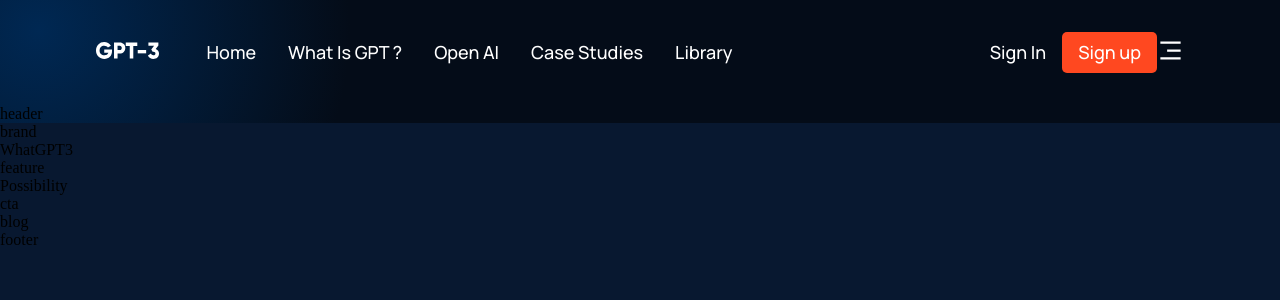
Repository: smitranjansingh29/gpt3-react
Page: /
An editor plug-in stored every save of this project. The page is shown before and after the next save, followed by the edit.
The browser window is 1280 px wide. The pictures show the whole page.
The project was rebuilt for these pictures with package versions that can differ from the ones it lists, and the page was loaded fresh each time. Also part of the build but not shown: src/components/brand/brand.css, src/components/cta/cta.css, src/components/feature/feature.css, src/components/feature/Feature.jsx, src/containers/features/feature.css, src/containers/footer/footer.css, src/containers/header/header.css, src/containers/possibility/possibility.css and 1 more.

Above is the page before, as saved 2023-10-02 13:29:08.

### src/index.js
import React from 'react';
import ReactDOM from 'react-dom';
import App from './App';
import './index.css';

ReactDOM.render( < App / > , document.getElementById('root'));

### src/App.js
import React from 'react';

import { Brand , Cta , Navbar } from './components';
import { Footer , Blog , Possibility , Features , WhatGPT3 , Header } from './containers';

import './App.css';
const App = () => {
  return (
    <div className='App' >
    <div className='gradient__bg' >
      <Navbar/>
      <Header/>
    </div>
    <Brand/>
    <WhatGPT3/>
    <Features/>
    <Possibility/>
    <Cta/>
    <Blog/>
    <Footer/>
    </div>
  )
}

export default App

### src/index.css
@import url('https://fonts.googleapis.com/css2?family=Manrope:wght@200;300;400;500;600;700;800&display=swap');
:root {
    --font-family: 'Manrope', sans-serif;
    --gradient-text: linear-gradient(89.97deg, #AE67FA 1.84%, #F49867 102.67%);
    --gradient-bar: linear-gradient(103.22deg, #AE67FA -13.86%, #F49867 99.55%);
    --color-bg: #081830;
    --color-footer: #031B34;
    --color-blog: #042c54;
    --color-text: #81AFDD;
    --color-subtext: #FF8A71;
}

### src/components/index.js
export { default as Article } from './article/Article';
export { default as Brand } from './brand/Brand';
export { default as Cta } from './cta/Cta';
export { default as Feature } from './feature/Feature';
export { default as Navbar } from './navbar/Navbar';

### src/App.css
* {
    padding: 0;
    margin: 0;
    box-sizing: border-box;
    scroll-behavior: smooth;
}

body {
    background: var(--color-bg);
}

a {
    color: unset;
    text-decoration: none;
}

.gradient__bg {
    background: -moz-radial-gradient(circle at 3% 25%, rgba(0, 40, 83, 1) 0%, rgba(4, 12, 24, 1) 25%);
    /* safari 5.1+,chrome 10+ */
    background: -webkit-radial-gradient(circle at 3% 25%, rgba(0, 40, 83, 1) 0%, rgba(4, 12, 24, 1) 25%);
    /* opera 11.10+ */
    background: -o-radial-gradient(circle at 3% 25%, rgba(0, 40, 83, 1) 0%, rgba(4, 12, 24, 1) 25%);
    /* ie 10+ */
    background: -ms-radial-gradient(circle at 3% 25%, rgba(0, 40, 83, 1) 0%, rgba(4, 12, 24, 1) 25%);
    /* global 92%+ browsers support */
    background: radial-gradient(circle at 3% 25%, rgba(0, 40, 83, 1) 0%, rgba(4, 12, 24, 1) 25%);
}

.gradient__text {
    background: var(--gradient-text);
    background-clip: text;
    -webkit-background-clip: text;
    -webkit-text-fill-color: transparent;
}

.section__padding {
    padding: 4rem 6rem;
}

.section__margin {
    margin: 4rem 6rem;
}

.scale-up-center {
    -webkit-animation: scale-up-center 0.4s cubic-bezier(0.390, 0.575, 0.565, 1.000) both;
    animation: scale-up-center 0.4s cubic-bezier(0.390, 0.575, 0.565, 1.000) both;
}

@-webkit-keyframes scale-up-center {
    0% {
        -webkit-transform: scale(0.5);
        transform: scale(0.5);
    }
    100% {
        -webkit-transform: scale(1);
        transform: scale(1);
    }
}

@keyframes scale-up-center {
    0% {
        -webkit-transform: scale(0.5);
        transform: scale(0.5);
    }
    100% {
        -webkit-transform: scale(1);
        transform: scale(1);
    }
}

@media screen and (max-width: 700px) {
    .section__padding {
        padding: 4rem;
    }
    .section__margin {
        margin: 4rem;
    }
}

@media screen and (max-width: 550px) {
    .section__padding {
        padding: 4rem 2rem;
    }
    .section__margin {
        margin: 4rem 2rem;
    }
}

### src/components/article/Article.jsx
import React from 'react'

const Article = () => {
    return ( <
        div >
        Article <
        /div>
    )
}

export default Article

### src/components/brand/Brand.jsx
import React from 'react';
import './brand.css';
const Brand = () => {
  return (
    <div>
      brand
    </div>
  )
}

export default Brand

### src/components/cta/Cta.jsx
import React from 'react';
import './cta.css';
const Cta = () => {
  return (
    <div>
      cta
    </div>
  )
}

export default Cta

### src/components/navbar/Navbar.jsx
import React , { useState } from "react";
import { RiMenu3Line, RiCloseLine } from "react-icons/ri";
import logo from '../../assets/logo.svg'
import "./navbar.css";


const Navbar = () => {

const [toggleMenu , setToggleMenu] = useState(false);


  return (
    <div className="gpt3__navbar">
      <div className="gpt3__navbar-links">
        <div className="gpt3__navbar-links_logo">
          <img src={logo} alt="logo" />
        </div>
        <div className="gpt3__navbar-links_container">
          <p> <a href="#home"> Home </a> </p>
          <p> <a href="#wgpt3"> What is GPT ? </a> </p>
          <p> <a href="#possibility"> Open AI </a> </p>
          <p> <a href="#features"> Case Studies </a> </p>
          <p> <a href="#blog"> Library </a> </p>
        </div>
      </div>
      <div className="gpt3__navbar-sign" >
        <p>Sign in</p>
        <button type="button" >Sign up</button>
      </div>
      <div className="gpt3__navbar-menu" >
      {toggleMenu
          ? <RiCloseLine color="#fff" size={27} onClick={() => setToggleMenu(false)} />
          : <RiMenu3Line color="#fff" size={27} onClick={() => setToggleMenu(true)} />}
        {toggleMenu && (
        <div className="gpt3__navbar-menu_container scale-up-center">
          <div className="gpt3__navbar-menu_container-links">
            <p><a href="#home">Home</a></p>
            <p><a href="#wgpt3">What is GPT3?</a></p>
            <p><a href="#possibility">Open AI</a></p>
            <p><a href="#features">Case Studies</a></p>
            <p><a href="#blog">Library</a></p>
          </div>
          <div className="gpt3__navbar-menu_container-links-sign">
            <p>Sign in</p>
            <button type="button">Sign up</button>
          </div>
        </div>
        )}
      </div>
    </div>
  );
};

export default Navbar;

### src/containers/blog/Blog.jsx
import React from 'react'

const Blog = () => {
  return (
    <div>
      blog
    </div>
  )
}

export default Blog

### src/containers/features/Features.jsx
import React from 'react';
import './feature.css';
const Features = () => {
  return (
    <div>
      feature
    </div>
  )
}

export default Features

### src/containers/footer/Footer.jsx
import React from 'react';
import './footer.css';

const Footer = () => {
  return (
    <div>
      footer
    </div>
  )
}

export default Footer

### src/containers/header/Header.jsx
import React from 'react';
import './header.css';

const Header = () => {
  return (
    <div>
      header
    </div>
  )
}

export default Header

### src/containers/possibility/Possibility.jsx
import React from 'react';
import './possibility.css';
const Possibility = () => {
  return (
    <div>
      Possibility
    </div>
  )
}

export default Possibility

### src/containers/whatGPT3/WhatGPT3.jsx
import React from 'react';
import './whatGPT3.css';
const WhatGPT3 = () => {
    return ( <
        div >
        WhatGPT3 <
        /div>
    )
}

export default WhatGPT3

### src/components/navbar/navbar.css
.gpt3__navbar {
    display: flex;
    justify-content: space-between;
    align-items: center;
    padding: 2rem 6rem;
}

.gpt3__navbar-links {
    flex: 1;
    display: flex;
    justify-content: flex-start;
    align-items: center;
}

.gpt3__navbar-links_logo {
    margin-right: 2rem;
}

.gpt3__navbar-links_logo img {
    width: 62.56px;
    height: 16.02px;
}

.gpt3__navbar-links_container {
    display: flex;
    flex-direction: row;
}

.gpt3__navbar-sign {
    display: flex;
    justify-content: flex-end;
    align-items: center;
}

.gpt3__navbar-links_container p,
.gpt3__navbar-sign p,
.gpt3__navbar-menu_container p {
    color: #fff;
    font-family: var(--font-family);
    font-weight: 500;
    font-size: 18px;
    line-height: 25px;
    text-transform: capitalize;
    margin: 0 1rem;
    cursor: pointer;
}

.gpt3__navbar-sign button,
.gpt3__navbar-menu_container button {
    padding: 0.5rem 1rem;
    color: #fff;
    background: #FF4820;
    font-family: var(--font-family);
    font-weight: 500;
    font-size: 18px;
    line-height: 25px;
    border: none;
    outline: none;
    cursor: pointer;
    border-radius: 5px;
}

Loaded but not shown: public/index.html (common file); src/containers/index.js (common file)

After the next save:
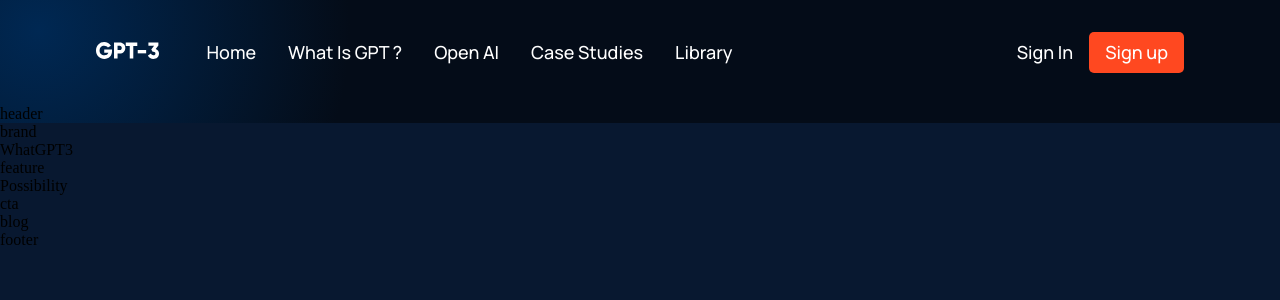
Saved 6 min 55 s later.
--- a/src/components/navbar/navbar.css
+++ b/src/components/navbar/navbar.css
@@ -59,3 +59,13 @@
     cursor: pointer;
     border-radius: 5px;
 }
+
+.gpt3__navbar-menu {
+    margin-left: 1rem;
+    display: none;
+    position: relative;
+}
+
+.gpt3__navbar-menu svg {
+    cursor: pointer;
+}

■ PROBLEM
What you write out is the stretch of entries from the line containing "justify-content: space-between;" to the line containing "Saved 6 min 55 s later.", word for word, with both end lines and no pictures.

■ EXPECTED OUTPUT
    justify-content: space-between;
    align-items: center;
    padding: 2rem 6rem;
}

.gpt3__navbar-links {
    flex: 1;
    display: flex;
    justify-content: flex-start;
    align-items: center;
}

.gpt3__navbar-links_logo {
    margin-right: 2rem;
}

.gpt3__navbar-links_logo img {
    width: 62.56px;
    height: 16.02px;
}

.gpt3__navbar-links_container {
    display: flex;
    flex-direction: row;
}

.gpt3__navbar-sign {
    display: flex;
    justify-content: flex-end;
    align-items: center;
}

.gpt3__navbar-links_container p,
.gpt3__navbar-sign p,
.gpt3__navbar-menu_container p {
    color: #fff;
    font-family: var(--font-family);
    font-weight: 500;
    font-size: 18px;
    line-height: 25px;
    text-transform: capitalize;
    margin: 0 1rem;
    cursor: pointer;
}

.gpt3__navbar-sign button,
.gpt3__navbar-menu_container button {
    padding: 0.5rem 1rem;
    color: #fff;
    background: #FF4820;
    font-family: var(--font-family);
    font-weight: 500;
    font-size: 18px;
    line-height: 25px;
    border: none;
    outline: none;
    cursor: pointer;
    border-radius: 5px;
}

Loaded but not shown: public/index.html (common file); src/containers/index.js (common file)

After the next save:
Saved 6 min 55 s later.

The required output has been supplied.